Exercise:
Exactly as written, output each of the lines below, with no images.

Given data:
· · · · ·
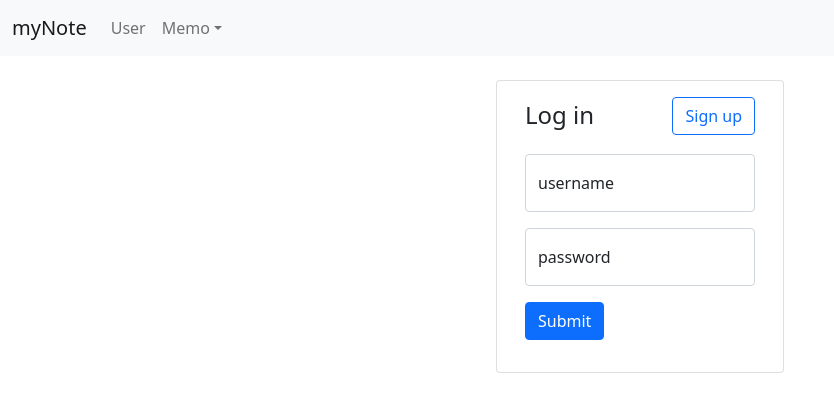
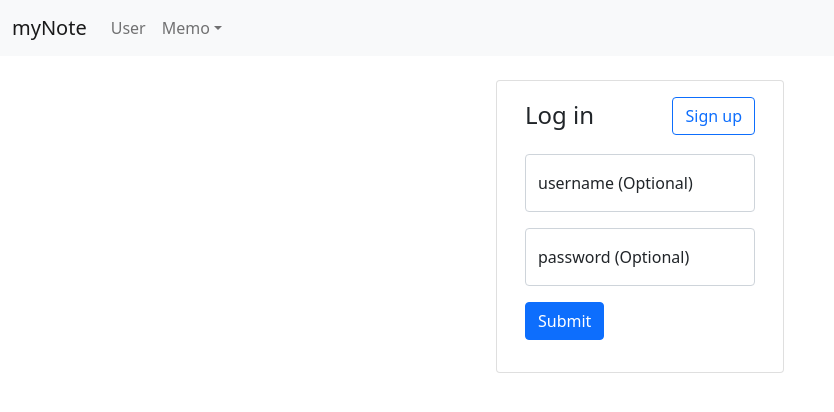
Before and after one commit to Themion/myNote, a React (Create React App) app in the folder frontend/: page /login in a window 1280 px wide. Shown: the top 412 px of the page, without its empty margins (0-834 px from the left). Built offline with nearby package versions, Linux system fonts and the light colour scheme.

Commit message:
선택적 입력창은 Optional임을 표기

```diff
--- a/frontend/src/user/Input.js
+++ b/frontend/src/user/Input.js
@@ -63,7 +63,7 @@ export const Input = (props) => {
                     }
                 }} />
             <label htmlFor={props.for} className="form-label">
-                {props.for.replace('_', ' ')}
+                {props.for.replace('_', ' ') + (props.required && " (Optional)")}
             </label>
             <div className="feedback invalid-feedback"></div>
         </div>
```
· · · · ·
Answer to this exercise:
Before and after one commit to Themion/myNote, a React (Create React App) app in the folder frontend/: page /login in a window 1280 px wide. Shown: the top 412 px of the page, without its empty margins (0-834 px from the left). Built offline with nearby package versions, Linux system fonts and the light colour scheme.

Commit message:
선택적 입력창은 Optional임을 표기

```diff
--- a/frontend/src/user/Input.js
+++ b/frontend/src/user/Input.js
@@ -63,7 +63,7 @@ export const Input = (props) => {
                     }
                 }} />
             <label htmlFor={props.for} className="form-label">
-                {props.for.replace('_', ' ')}
+                {props.for.replace('_', ' ') + (props.required && " (Optional)")}
             </label>
             <div className="feedback invalid-feedback"></div>
         </div>
```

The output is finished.